Edward’s wealthy upbringing included summertime retreats at Saratoga Springs, NY, intellectual gatherings, and comfort of having servants wait upon his every need. Coming from a well-to-do family and showing impressive signs of intelligence the Ripley family turned to Union, one of the most prestigious colleges of the 19th century for their middle child.
In September of 1858 the 18-year-old Ripley entered his first term at Union. On a medical track, Ripley took an array of subjects. During his freshman year he tackled the fields of algebra, Latin, and Greek. His sophomore and junior years composed of rhetoric, trigonometry and mechanics. In Ripley’s senior winter term of 1862, he found difficulty focusing on the tough classes of moral philosophy and chemistry. The Civil War quickly approached its first year and Ripley burned to don the Yankee blue. He feared “the Army may be thundering along South so rapidly that I may never overtake it.” In a letter to his father in March of 1862, Ripley proclaimed, “my feelings have for more than a year been so intensely absorbed in the struggle going on that my former absorbing taste for surgery seems to have evaporated.” Ripley’s father, William, was hesitant to let his son go off to battle.
His eldest son, William Young Warren Ripley, had been in military service since 1858 with the Rutland Light Guards and recently joined the 1st U.S. Sharpshooters as a Lieutenant-Colonel. Ripley’s father informed him, “now is the time when you ought to be making a position for yourself for life. My creed is that a man with health and a fair share of common sense can do anything he wants to do – if it is what he ought to do.” Submitting to his father’s wishes, Edward reluctantly continued his college education.
While at Union, Edward found “the most spirited and impetuous natures among my friends already off to war.” Edward soon grew tired of his studies and reached out to politician Senator Solomon Foot and his brother, William, to get a commission in the army, all to no prevail. While on vacation in his home known as “The Center” in Rutland, VT, Ripley found “no alternative but to go back to Union.” As his vacation neared its end Ripley’s life took a drastic turn. On May 21, 1862, Vermont Governor Frederick Holbrook received an order to raise another regiment for the Union army. That morning Ripley recalled, “I drove into Rutland and found the streets alive with stirring news. President Lincoln had that morning called for 300,000 more men. I felt the hour had come.”

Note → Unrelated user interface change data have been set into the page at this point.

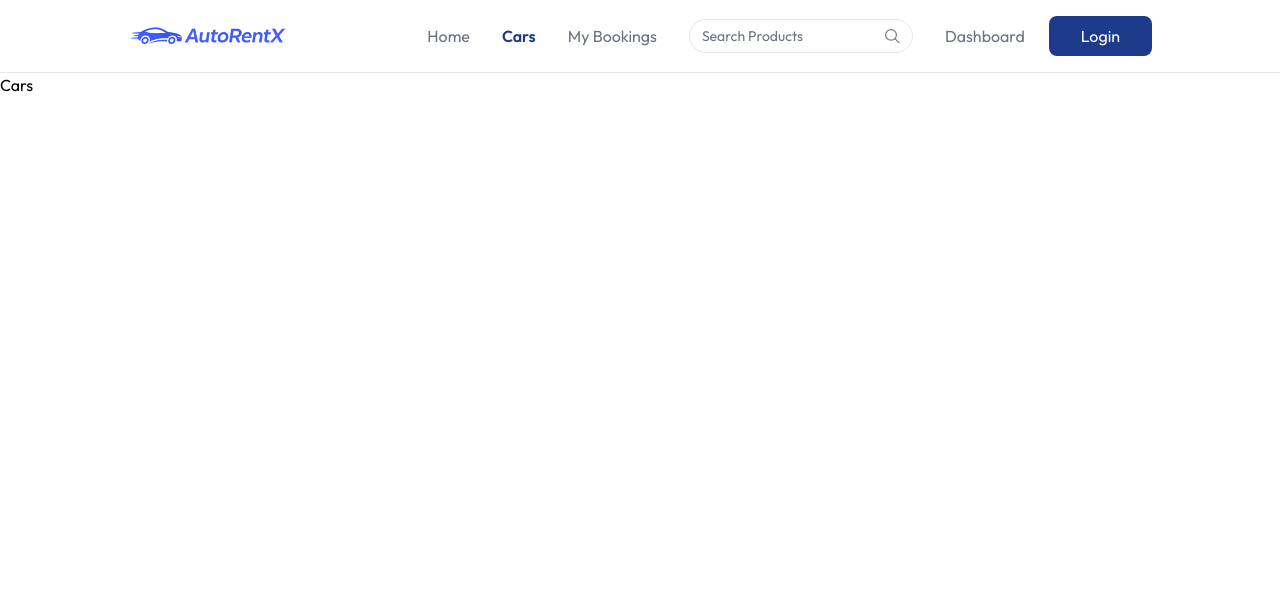
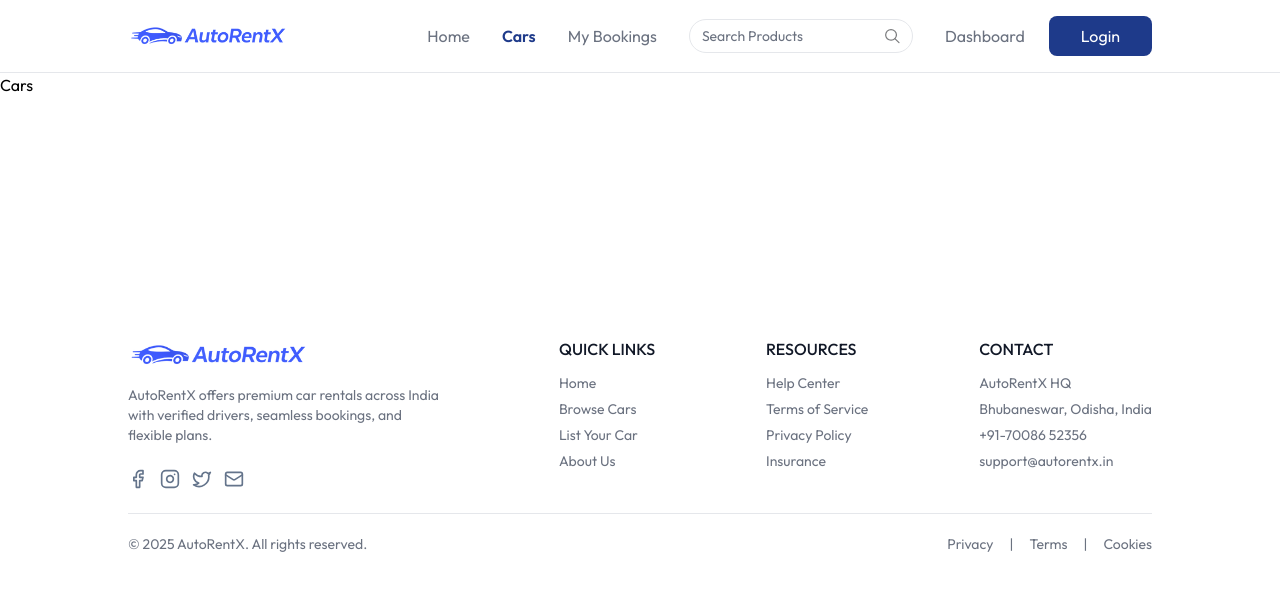
Before and after one commit to Srikant114/AutoRentX, a React (Vite) app in the folder autorentx-fe/: page /cars in a window 1280 px wide. Shown: the top 590 px of the page. Built offline with nearby package versions, Linux system fonts and the light colour scheme.

Commit message:
feat: Add Footer component to enhance site navigation and provide contact information

```diff
--- a/autorentx-fe/src/App.jsx
+++ b/autorentx-fe/src/App.jsx
@@ -4,6 +4,7 @@
 import Home from "./pages/Home";
 import CarDetails from "./pages/CarDetails";
 import Cars from "./pages/Cars";
+import Footer from "./components/Footer";
 
 const App = () => {
   const [showLogin, setShowLogin] = useState(false);
@@ -17,6 +18,8 @@
         <Route path="/car-details/:id" element={<CarDetails />} />
         <Route path="/cars" element={<Cars />} />
       </Routes>
+
+      {!isOwnerPath && <Footer />}
     </>
   );
 };
--- /dev/null
+++ b/autorentx-fe/src/components/Footer.jsx
@@ -0,0 +1,78 @@
+import React from 'react';
+import { assets } from '../assets/assets';
+
+const Footer = () => {
+  return (
+    <div className="px-6 md:px-16 lg:px-24 xl:px-32 mt-60 text-sm text-text-secondary">
+      {/* ---------- Top Section: Logo, Links, Socials ---------- */}
+      <div className="flex flex-wrap justify-between items-start gap-8 pb-6 border-borderColor border-b">
+        {/* Brand Logo + Description + Social Icons */}
+        <div>
+          <img
+            src={assets?.autoXlogo}
+            alt="AutoRentX Logo"
+            className="h-8 md:h-9"
+          />
+          <p className="max-w-80 mt-3">
+            AutoRentX offers premium car rentals across India with verified drivers, seamless bookings, and flexible plans.
+          </p>
+
+          {/* Social Links */}
+          <div className="flex items-center gap-3 mt-6">
+            <a href="#"><img src={assets.facebook_logo} alt="facebook" className="w-5 h-5 hover:opacity-80" /></a>
+            <a href="#"><img src={assets.instagram_logo} alt="instagram" className="w-5 h-5 hover:opacity-80" /></a>
+            <a href="#"><img src={assets.twitter_logo} alt="twitter" className="w-5 h-5 hover:opacity-80" /></a>
+            <a href="#"><img src={assets.gmail_logo} alt="gmail" className="w-5 h-5 hover:opacity-80" /></a>
+          </div>
+        </div>
+
+        {/* Quick Links */}
+        <div>
+          <h2 className="text-base font-medium text-text-primary uppercase">Quick Links</h2>
+          <ul className="mt-3 flex flex-col gap-1.5">
+            <li><a href="#" className="hover:text-primary transition-all">Home</a></li>
+            <li><a href="#" className="hover:text-primary transition-all">Browse Cars</a></li>
+            <li><a href="#" className="hover:text-primary transition-all">List Your Car</a></li>
+            <li><a href="#" className="hover:text-primary transition-all">About Us</a></li>
+          </ul>
+        </div>
+
+        {/* Resources */}
+        <div>
+          <h2 className="text-base font-medium text-text-primary uppercase">Resources</h2>
+          <ul className="mt-3 flex flex-col gap-1.5">
+            <li><a href="#" className="hover:text-primary transition-all">Help Center</a></li>
+            <li><a href="#" className="hover:text-primary transition-all">Terms of Service</a></li>
+            <li><a href="#" className="hover:text-primary transition-all">Privacy Policy</a></li>
+            <li><a href="#" className="hover:text-primary transition-all">Insurance</a></li>
+          </ul>
+        </div>
+
+        {/* Contact Info */}
+        <div>
+          <h2 className="text-base font-medium text-text-primary uppercase">Contact</h2>
+          <ul className="mt-3 flex flex-col gap-1.5">
+            <li>AutoRentX HQ</li>
+            <li>Bhubaneswar, Odisha, India</li>
+            <li>+91-70086 52356</li>
+            <li>support@autorentx.in</li>
+          </ul>
+        </div>
+      </div>
+
+      {/* ---------- Bottom Section: Legal Links ---------- */}
+      <div className="flex flex-col md:flex-row gap-2 items-center justify-between py-5">
+        <p>© {new Date().getFullYear()} AutoRentX. All rights reserved.</p>
+        <ul className="flex items-center gap-4">
+          <li><a href="#" className="hover:text-primary transition-all">Privacy</a></li>
+          <li>|</li>
+          <li><a href="#" className="hover:text-primary transition-all">Terms</a></li>
+          <li>|</li>
+          <li><a href="#" className="hover:text-primary transition-all">Cookies</a></li>
+        </ul>
+      </div>
+    </div>
+  );
+};
+
+export default Footer;
```
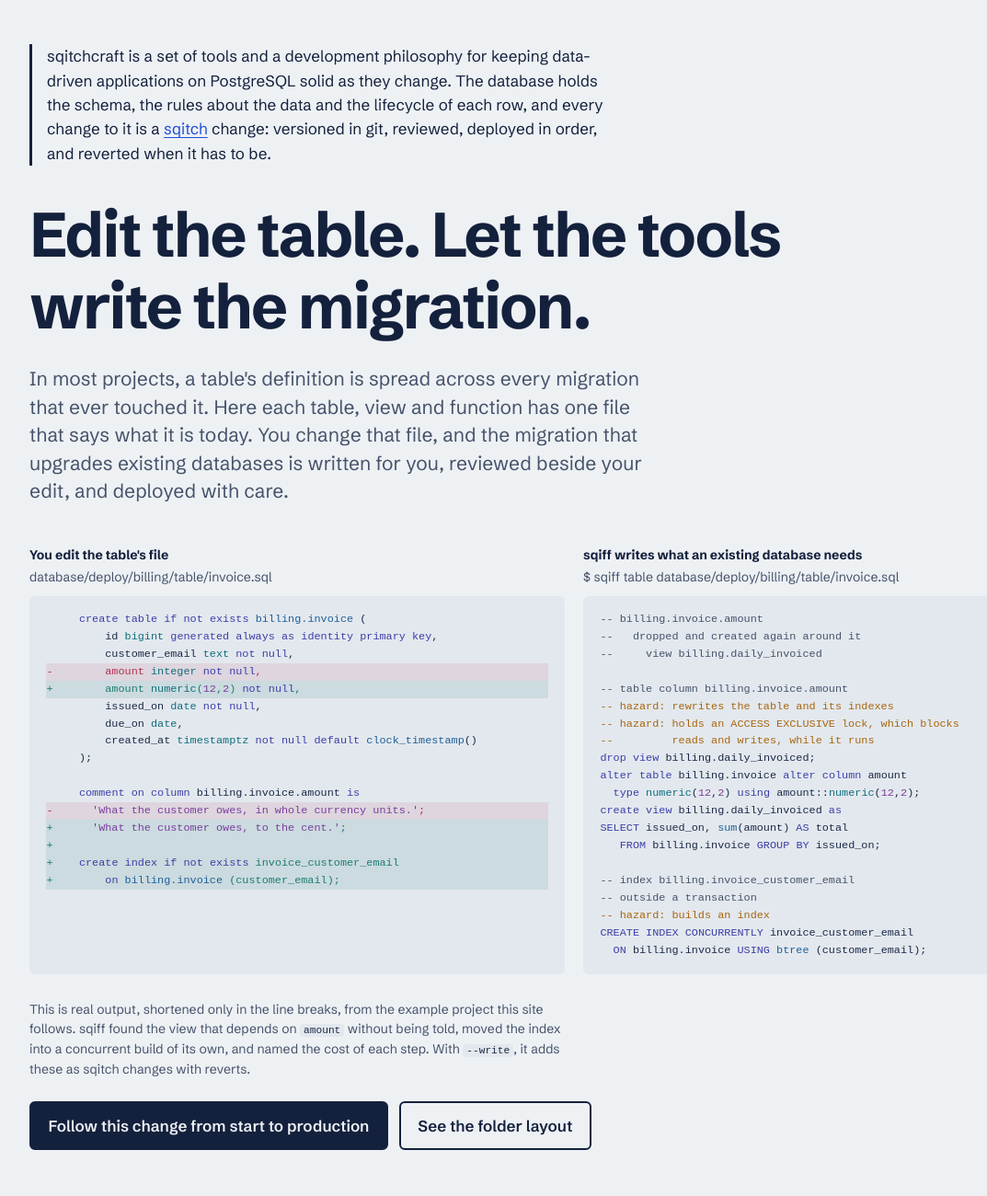
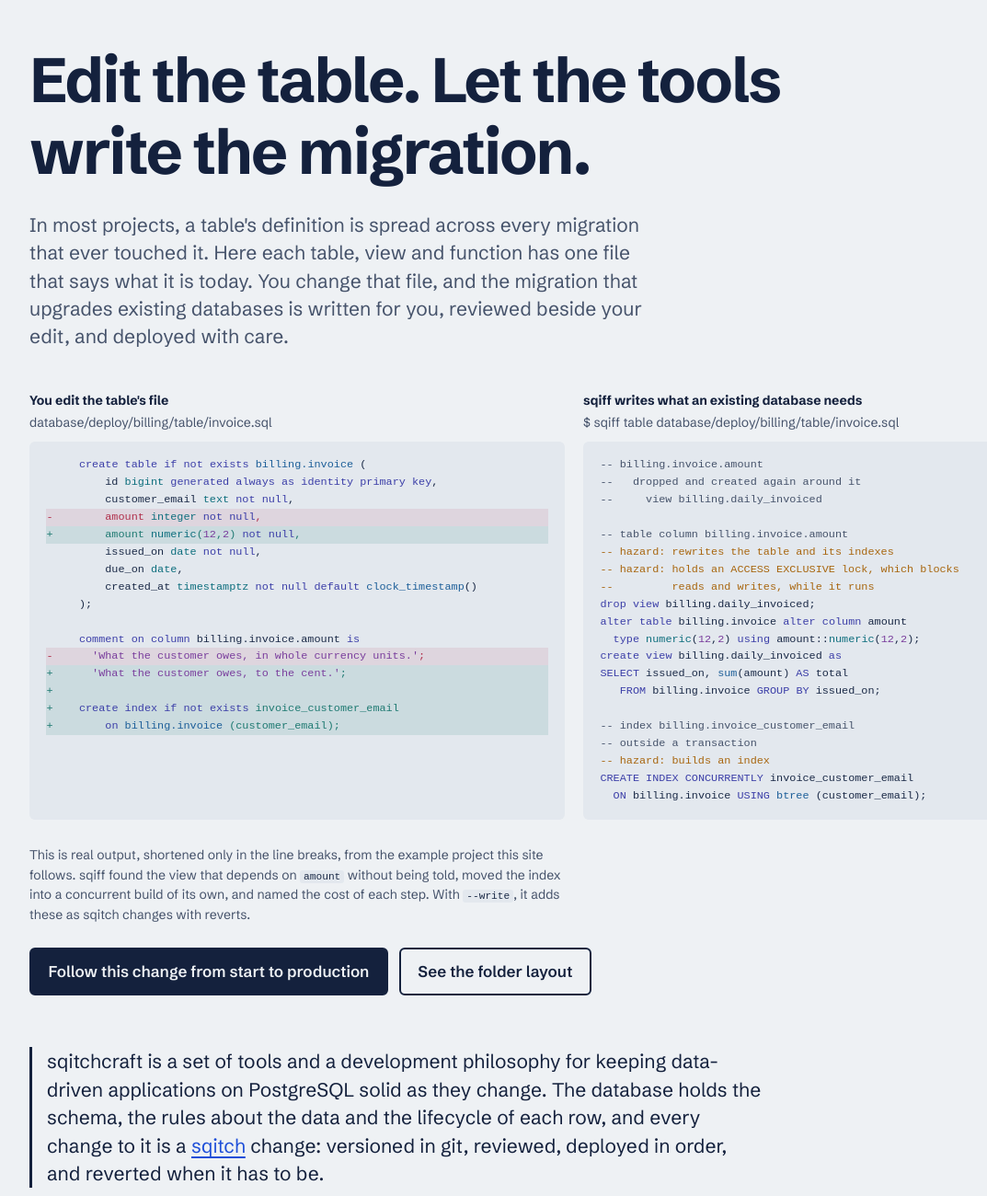
Before and after one commit to kronor-io/sqitchcraft, a plain HTML site: page index.html in a window 1280 px wide. Shown: the part 80-1380 px from the top of the page at 92% size, without its empty margins (16-1089 px from the left). Drawn offline with Linux system fonts and the light colour scheme; a web font is replaced by a local one.

Commit message:
Homepage: say what sqitchcraft is below the first example, not above the headline
Co-Authored-By: Claude Opus 5.5 <noreply@anthropic.com>

```diff
--- a/assets/style.css
+++ b/assets/style.css
@@ -466,9 +466,11 @@ pre .dim { opacity: 0.55; }
 }
 .hero-split .about {
   max-width: 62ch;
-  margin: 0 0 2.25rem;
+  margin: 3.5rem 0 0;
   padding-left: 1rem;
   border-left: 3px solid var(--ink);
+  font-size: var(--step-1);
+  line-height: 1.45;
 }
 .hero-split h1 { max-width: 22ch; font-size: clamp(2.4rem, 5.5vw, 4.25rem); }
 .hero-split .lede {
--- a/index.html
+++ b/index.html
@@ -32,7 +32,6 @@
 
 <main id="main">
   <section class="hero-split">
-    <p class="about">sqitchcraft is a set of tools and a development philosophy for keeping data-driven applications on PostgreSQL solid as they change. The database holds the schema, the rules about the data and the lifecycle of each row, and every change to it is a <a href="https://sqitch.org">sqitch</a> change: versioned in git, reviewed, deployed in order, and reverted when it has to be.</p>
     <h1>Edit the table. Let the tools write the migration.</h1>
     <p class="lede">In most projects, a table's definition is spread across every migration that ever touched it. Here each table, view and function has one file that says what it is today. You change that file, and the migration that upgrades existing databases is written for you, reviewed beside your edit, and deployed with care.</p>
 
@@ -87,6 +86,7 @@ CREATE INDEX CONCURRENTLY invoice_customer_email
       <a class="button primary" href="workflow.html">Follow this change from start to production</a>
       <a class="button" href="layout.html">See the folder layout</a>
     </div>
+    <p class="about">sqitchcraft is a set of tools and a development philosophy for keeping data-driven applications on PostgreSQL solid as they change. The database holds the schema, the rules about the data and the lifecycle of each row, and every change to it is a <a href="https://sqitch.org">sqitch</a> change: versioned in git, reviewed, deployed in order, and reverted when it has to be.</p>
   </section>
 
   <section class="band">
```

The call from the President was a result of the Union’s inability to put down the rebellion and the “snail pace” of the Army of the Potomac during the Peninsula Campaign under Major General George B. McClellan. Ripley hurried home and informed his father, “Mr. Lincoln has had to call for 300,000 more men and I must go now. I have waited as long as I can.” Not wanting to frustrate his parents, Edward did ask for their permission in which his father replied, “Edward! You must do what seems to you your duty.” With great energy, Edward started recruiting a company for the newly formed 9th Vermont Infantry Regiment.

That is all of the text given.